As I walked in the door, the Gates project scheduling queen, whom I like, walked up to me and told me that one of my old zone supervisors (from the installation week) had requested that I be moved to their section but that this move depended on another worker showing up. I thanked her for that and assured her that I would cooperate no matter what ended up happening.

So, I stood for a few moments on the periphery of my group waiting for the news. It was so symbolic, the rest of them sitting at the table, talking amongst themselves, avoiding eye contact with me. I felt as though I were living in a badly directed school play. Then I got the good word--I was transfered. Everything changed.

The supervisors for whom I had worked during installation wanted me back in their section. There was good reason for this. I worked hard. I poured my heart into the job, I did everything I was asked to do and then I did things I knew they wanted done but hadn't asked me to do. I read the website. I read their biography. I studied the project technically and I learned it's detailed history. I came early and stayed late. I brought my best game.

It was so nice to be back among people who noticed it.

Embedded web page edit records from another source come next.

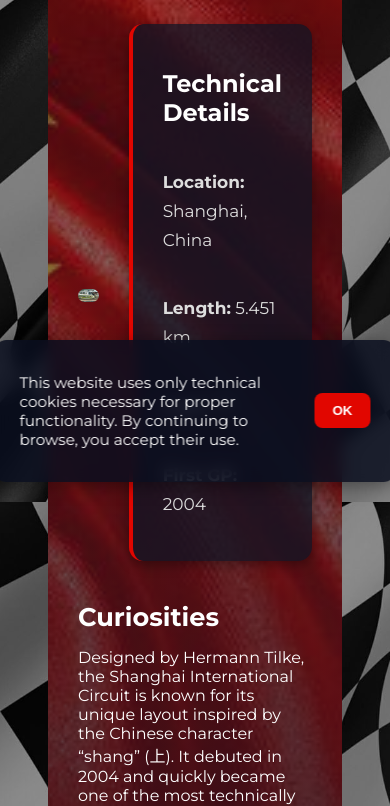
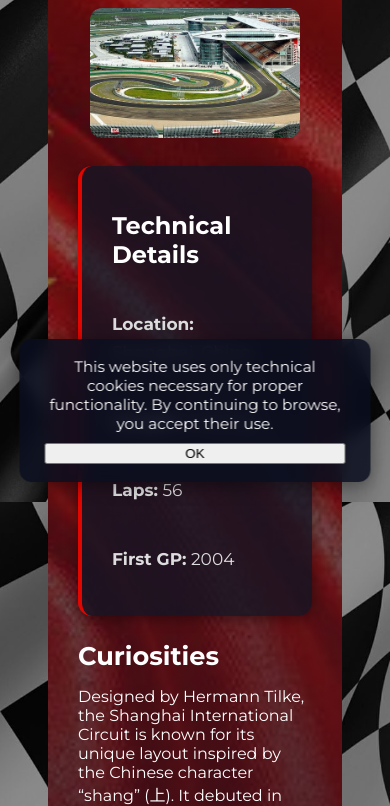
Before and after one commit to Elisa701/F1-Project, a plain HTML site: page circuits/shanghai.html in a window 390 px wide. Shown: the part 342-1148 px from the top of the page. Drawn offline with Linux system fonts and the light colour scheme.

Commit message:
Refactor styles for cookie banner and layout responsiveness
Updated cookie banner styles for better responsiveness and layout adjustments.

```diff
--- a/style.css
+++ b/style.css
@@ -44,10 +44,9 @@
   display: flex;
   justify-content: center;
   align-items: center;
-  gap: 25px;
-
-  flex-wrap: nowrap;
-  white-space: nowrap;
+  gap: 12px 25px;        /* row-gap 12px quando va a capo, column-gap 25px */
+
+  flex-wrap: wrap;       /* le voci vanno a capo invece di essere tagliate ai bordi */
 }
 
 nav a {
@@ -256,7 +255,6 @@
   font-size: 0.98rem;
 }
 
-/* Responsive grid */
 @media (max-width: 992px) {
   .grid-page .season-grid {
     grid-template-columns: repeat(2, 1fr);
@@ -1478,10 +1476,12 @@
 ============================ */
 
 .cookie-banner {
+  display: none; /* ← QUESTA È LA CHIAVE */
   position: fixed;
   bottom: 20px;
   left: 50%;
   transform: translateX(-50%);
+  box-sizing: border-box;   /* padding incluso nel 90% → niente overflow orizzontale */
   background: rgba(10, 15, 31, 0.85);
   backdrop-filter: blur(8px);
   padding: 18px 25px;
@@ -1491,27 +1491,29 @@
   color: #fff;
   font-size: 0.95rem;
   box-shadow: 0 4px 18px rgba(0,0,0,0.4);
-  display: flex;
   justify-content: space-between;
   align-items: center;
   gap: 15px;
   z-index: 9999;
 }
 
-.cookie-banner button {
-  background-color: #E10600;
-  border: none;
-  padding: 10px 18px;
-  border-radius: 8px;
-  color: #fff;
-  font-weight: 600;
+.cookie-banner p {
+  margin: 0;          /* toglie i margini di default del <p> che sbilanciano l'altezza */
+}
+
+#accept-cookies {
+  flex-shrink: 0;     /* il bottone OK non si schiaccia accanto al testo */
   cursor: pointer;
-  transition: 0.3s ease;
-}
-
-.cookie-banner button:hover {
-  background-color: #ff1a1a;
-  transform: translateY(-2px);
+}
+
+/* Schermi molto stretti: testo sopra, bottone sotto a tutta larghezza (più tappabile) */
+@media (max-width: 400px) {
+  .cookie-banner {
+    flex-direction: column;
+    align-items: stretch;
+    text-align: center;
+    gap: 10px;
+  }
 }
 
 
@@ -1548,7 +1550,9 @@
 
 @media (max-width: 600px) {
   .hero-home {
-    height: 48vh;
+    min-height: 48vh;   /* prima era height:48vh → tagliava il testo */
+    height: auto;
+    overflow: visible;
     padding-top: 40px;
     background-position: center;
   }
@@ -1669,3 +1673,43 @@
 .principal-card::after {
     pointer-events: none !important;
 }
+
+
+/* ============================
+   PATCH RESPONSIVE — PAGINE CIRCUITO (DETTAGLIO)
+============================ */
+
+@media (max-width: 768px) {
+  /* immagine sopra, dettagli sotto: niente più layout schiacciato */
+  .circuit-layout,
+  .fia-theme .circuit-layout {
+    flex-direction: column;
+    align-items: center;
+    gap: 24px;
+    margin: 24px auto;
+  }
+
+  .circuit-image-wrapper {
+    width: 100%;
+    text-align: center;
+  }
+
+  .circuit-image.circuit-small,
+  .circuit-layout .circuit-image {
+    width: 90%;
+    max-width: 420px;
+    height: auto;
+    margin: 0 auto;
+  }
+
+  .fia-theme .circuit-info,
+  .circuit-info {
+    max-width: 100%;
+    width: 100%;
+    box-sizing: border-box;
+  }
+
+  .fia-theme .circuit-header h1 {
+    font-size: 28px;
+  }
+}
```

I picked up every last bit of trash in my section of the Park. I mean every cigarette butt, every pile of dog feces, every indistinguishable decomposing pile of paper, every bottle cap. I got it all. Then, I went around and adjusted the base covers on every Gate so that they lined up flush with the steel base. I greeted every single person I saw, I handed out swatches of fabric. I even had an encoutner with a famous TV Star or two (three, actually).

It was fun to give it everything I had to give. The weather was fairly calm, if cold. There wasn't snow to shovel. My section of the Park was not busy, though there was a steady stream of visitors. The other worker in my section was a very pleasant young woman from Brooklyn, DUMBO (Down Under the Manhattan Bridge Overpass), to be exact. She was fun to talk to when we crossed paths

The day went well, but I have to admit that I missed the number of people I encountered in the other section of the Park. So, while I enjoyed my co-workers up here more, this area of the Park didn't as thoroughly satisfy my appetite for talking to people about the project. It was a trade I was happy to make, but I did miss something about the swath of the public I encountered in the other section.